- _Aim of the exercise_
Show every line in the entries below where the word "site" appears.

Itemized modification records
■ ■ ■ ■
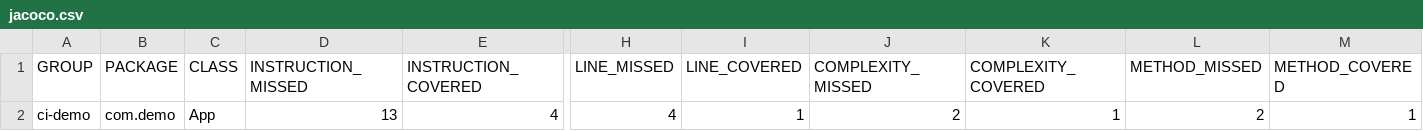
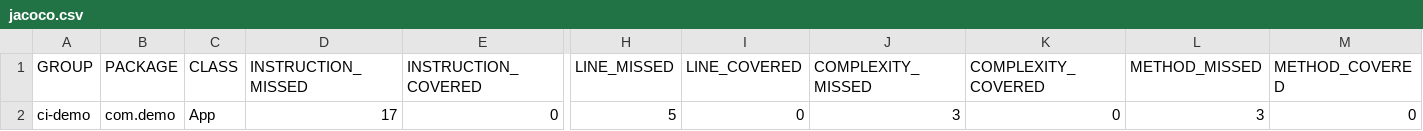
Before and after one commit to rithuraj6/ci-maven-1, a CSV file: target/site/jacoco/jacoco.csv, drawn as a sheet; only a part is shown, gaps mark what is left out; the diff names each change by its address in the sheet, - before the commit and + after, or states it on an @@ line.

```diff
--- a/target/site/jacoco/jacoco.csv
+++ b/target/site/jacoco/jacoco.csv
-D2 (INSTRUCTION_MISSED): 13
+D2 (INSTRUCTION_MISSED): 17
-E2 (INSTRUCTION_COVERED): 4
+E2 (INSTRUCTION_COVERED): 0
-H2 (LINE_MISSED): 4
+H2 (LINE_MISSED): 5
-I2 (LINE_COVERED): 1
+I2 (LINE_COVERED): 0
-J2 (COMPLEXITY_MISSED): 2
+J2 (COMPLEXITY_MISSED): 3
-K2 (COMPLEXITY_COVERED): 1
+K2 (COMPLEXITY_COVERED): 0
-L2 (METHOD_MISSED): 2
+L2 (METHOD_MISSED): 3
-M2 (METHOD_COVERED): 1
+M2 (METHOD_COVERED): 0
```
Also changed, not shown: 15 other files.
■ ■ ■ ■
- _Exercise response_
Before and after one commit to rithuraj6/ci-maven-1, a CSV file: target/site/jacoco/jacoco.csv, drawn as a sheet; only a part is shown, gaps mark what is left out; the diff names each change by its address in the sheet, - before the commit and + after, or states it on an @@ line.
--- a/target/site/jacoco/jacoco.csv
+++ b/target/site/jacoco/jacoco.csv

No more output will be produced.